WORK REQUIRED: Keep the wording of every entry exactly as it is while leaving the pictures out of your copy.

SOURCE INFORMATION:
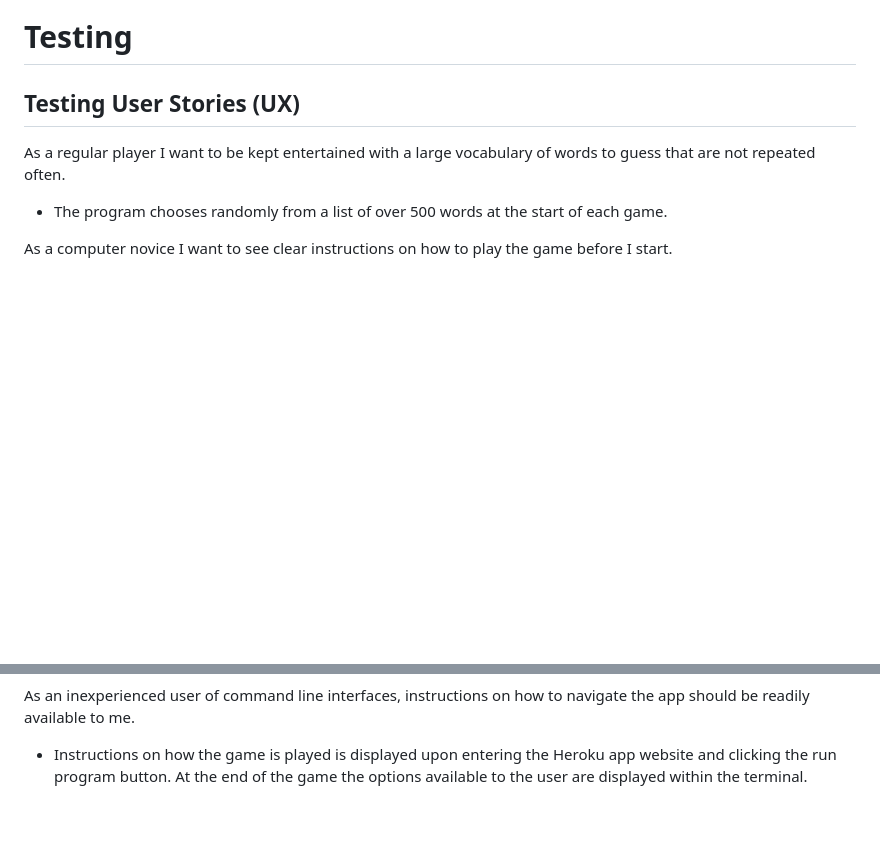
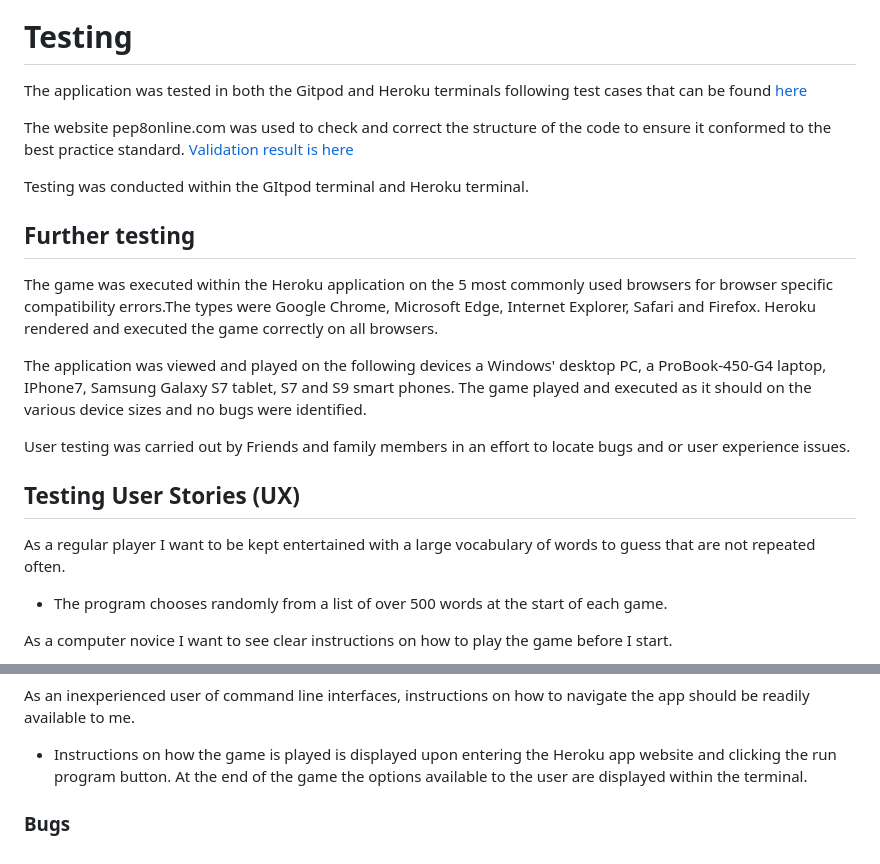
Before and after one commit to Lavlen/hangman, a Markdown page: README.md, 2 parts joined by grey strips. Rendered like a GitHub page; blank space fills up the shorter version.

Commit message:
add READMEtest case file to testing folder and complete further testing and testing sections

```diff
--- a/README.md
+++ b/README.md
@@ -75,6 +75,20 @@ Good Error Handling
 <img src="https://github.com/Lavlen/hangman/blob/main/design/flowchart.png" style="max-width:50%;">
 
 # Testing
+
+The application was tested in both the Gitpod and Heroku terminals following test cases that can be found [here](https://github.com/Lavlen/hangman/tree/main/testing/test_cases.PNG)
+
+The website pep8online.com was used to check and correct the structure of the code to ensure it conformed to the best practice standard. [Validation result is here](https://github.com/Lavlen/hangman/tree/main/testing/pep8_validation.PNG)
+
+Testing was conducted within the GItpod terminal and Heroku terminal.
+
+## Further testing
+The game was executed within the Heroku application on the 5 most commonly used browsers for browser specific compatibility errors.The types were Google Chrome, Microsoft Edge, Internet Explorer, Safari and Firefox. Heroku rendered and executed the game correctly on all browsers.
+
+The application was viewed and played on the following devices a Windows' desktop PC, a ProBook-450-G4 laptop, IPhone7, Samsung Galaxy S7 tablet, S7 and S9 smart phones. The game played and executed as it should on the various device sizes and no bugs were identified.
+
+User testing was carried out by Friends and family members in an effort to locate bugs and or user experience issues.
+
 ## Testing User Stories (UX)
 
 As a regular player I want to be kept entertained with a large vocabulary of words to guess that are not repeated often.
@@ -109,3 +123,5 @@ As a player I need to be able to restart the game quickly and easily.
 
 As an inexperienced user of command line interfaces, instructions on how to navigate the app should be readily available to me.
 * Instructions on how the game is played is displayed upon entering the Heroku app website and clicking the run program button. At the end of the game the options available to the user are displayed within the terminal.
+
+### Bugs
```
Also changed, not shown: testing/pep8_validation.PNG (added).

RESPONSE BELOW:
Before and after one commit to Lavlen/hangman, a Markdown page: README.md, 2 parts joined by grey strips. Rendered like a GitHub page; blank space fills up the shorter version.

Commit message:
add READMEtest case file to testing folder and complete further testing and testing sections

```diff
--- a/README.md
+++ b/README.md
@@ -75,6 +75,20 @@ Good Error Handling
 <img src="https://github.com/Lavlen/hangman/blob/main/design/flowchart.png" style="max-width:50%;">
 
 # Testing
+
+The application was tested in both the Gitpod and Heroku terminals following test cases that can be found [here](https://github.com/Lavlen/hangman/tree/main/testing/test_cases.PNG)
+
+The website pep8online.com was used to check and correct the structure of the code to ensure it conformed to the best practice standard. [Validation result is here](https://github.com/Lavlen/hangman/tree/main/testing/pep8_validation.PNG)
+
+Testing was conducted within the GItpod terminal and Heroku terminal.
+
+## Further testing
+The game was executed within the Heroku application on the 5 most commonly used browsers for browser specific compatibility errors.The types were Google Chrome, Microsoft Edge, Internet Explorer, Safari and Firefox. Heroku rendered and executed the game correctly on all browsers.
+
+The application was viewed and played on the following devices a Windows' desktop PC, a ProBook-450-G4 laptop, IPhone7, Samsung Galaxy S7 tablet, S7 and S9 smart phones. The game played and executed as it should on the various device sizes and no bugs were identified.
+
+User testing was carried out by Friends and family members in an effort to locate bugs and or user experience issues.
+
 ## Testing User Stories (UX)
 
 As a regular player I want to be kept entertained with a large vocabulary of words to guess that are not repeated often.
@@ -109,3 +123,5 @@ As a player I need to be able to restart the game quickly and easily.
 
 As an inexperienced user of command line interfaces, instructions on how to navigate the app should be readily available to me.
 * Instructions on how the game is played is displayed upon entering the Heroku app website and clicking the run program button. At the end of the game the options available to the user are displayed within the terminal.
+
+### Bugs
```
Also changed, not shown: testing/pep8_validation.PNG (added).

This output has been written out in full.